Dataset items
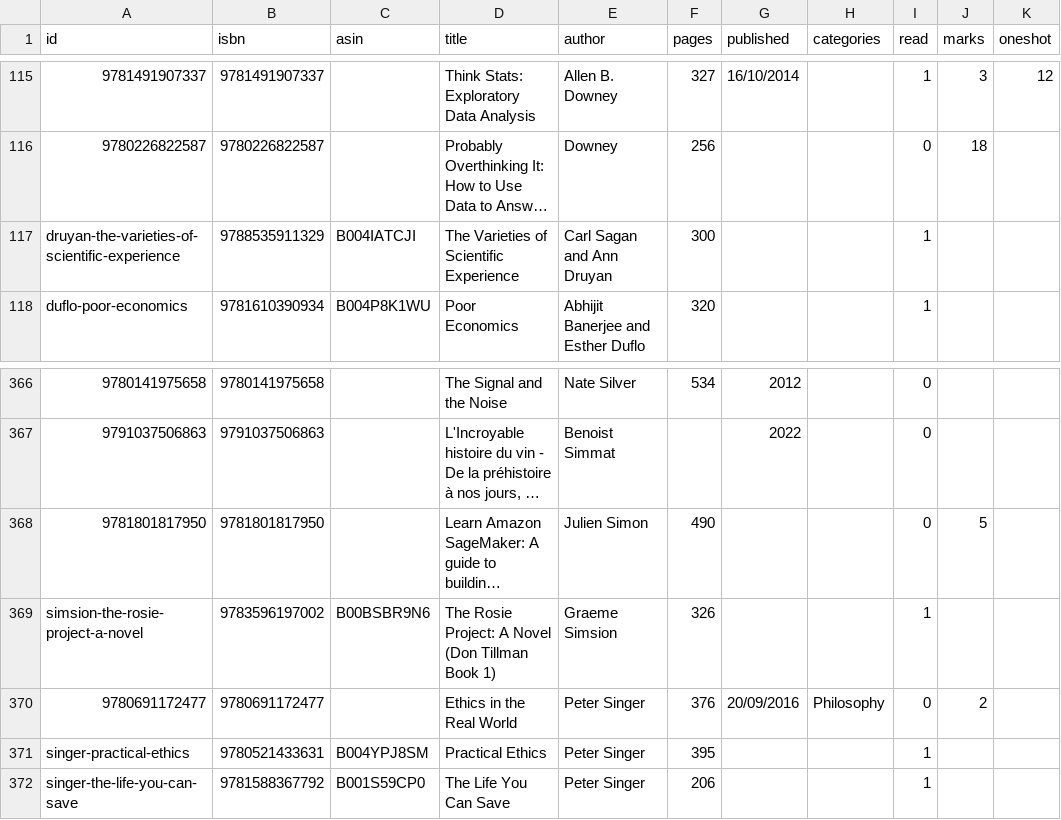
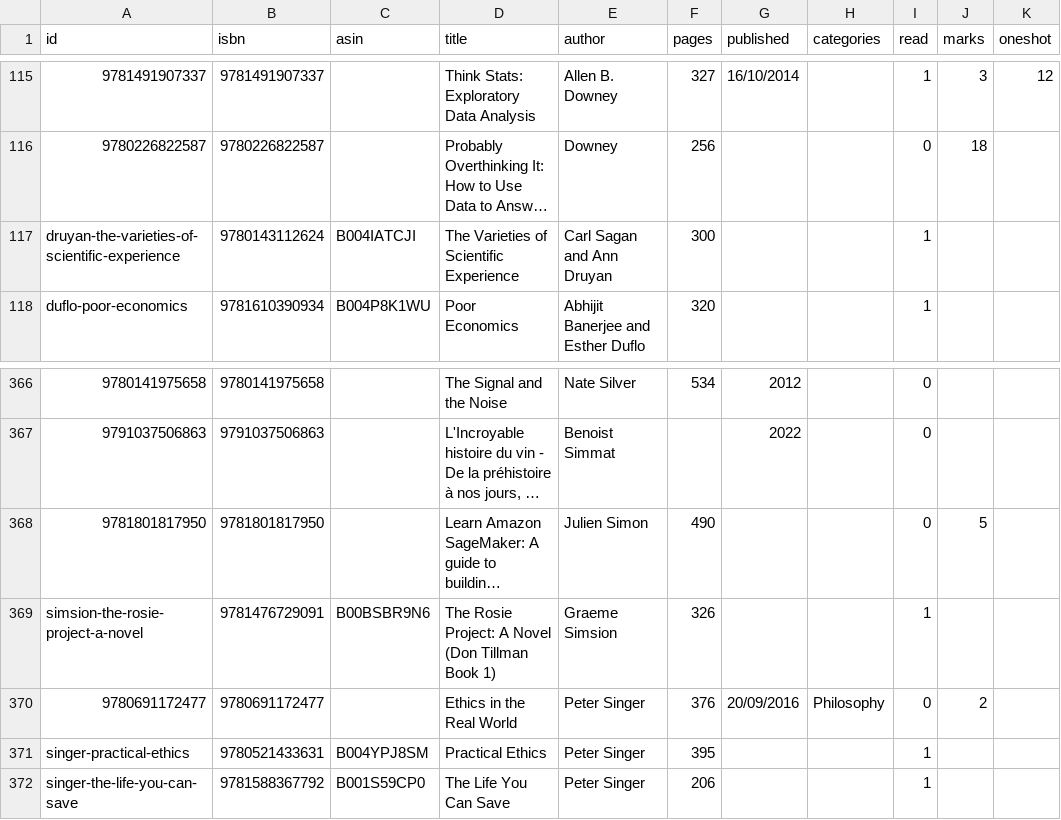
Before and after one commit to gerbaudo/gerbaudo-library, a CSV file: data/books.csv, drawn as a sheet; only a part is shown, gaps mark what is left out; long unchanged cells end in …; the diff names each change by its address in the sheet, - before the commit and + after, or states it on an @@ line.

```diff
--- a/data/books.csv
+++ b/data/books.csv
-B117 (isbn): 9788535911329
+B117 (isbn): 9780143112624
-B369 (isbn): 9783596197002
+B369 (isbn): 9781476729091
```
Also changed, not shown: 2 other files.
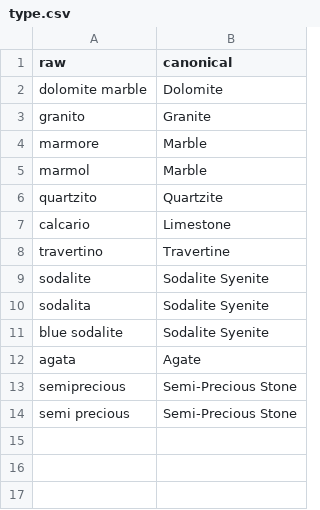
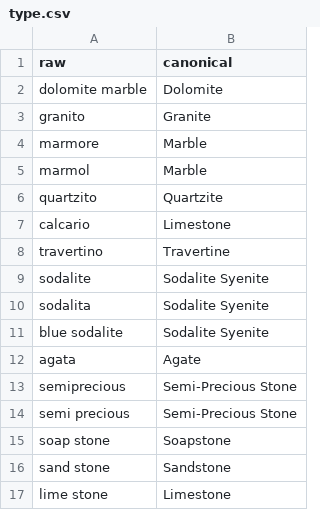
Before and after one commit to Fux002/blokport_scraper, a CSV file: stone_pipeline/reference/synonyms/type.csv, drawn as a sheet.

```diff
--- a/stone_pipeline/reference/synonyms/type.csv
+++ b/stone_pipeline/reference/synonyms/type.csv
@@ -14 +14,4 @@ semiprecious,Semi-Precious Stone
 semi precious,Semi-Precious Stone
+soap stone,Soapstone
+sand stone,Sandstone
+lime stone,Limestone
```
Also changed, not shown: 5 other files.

**Exercise directions:** Before you finish, make sure every line above has been repeated exactly and no picture remains in the copy.

**Answer space:**
Before and after one commit to gerbaudo/gerbaudo-library, a CSV file: data/books.csv, drawn as a sheet; only a part is shown, gaps mark what is left out; long unchanged cells end in …; the diff names each change by its address in the sheet, - before the commit and + after, or states it on an @@ line.

```diff
--- a/data/books.csv
+++ b/data/books.csv
-B117 (isbn): 9788535911329
+B117 (isbn): 9780143112624
-B369 (isbn): 9783596197002
+B369 (isbn): 9781476729091
```
Also changed, not shown: 2 other files.
Before and after one commit to Fux002/blokport_scraper, a CSV file: stone_pipeline/reference/synonyms/type.csv, drawn as a sheet.

```diff
--- a/stone_pipeline/reference/synonyms/type.csv
+++ b/stone_pipeline/reference/synonyms/type.csv
@@ -14 +14,4 @@ semiprecious,Semi-Precious Stone
 semi precious,Semi-Precious Stone
+soap stone,Soapstone
+sand stone,Sandstone
+lime stone,Limestone
```
Also changed, not shown: 5 other files.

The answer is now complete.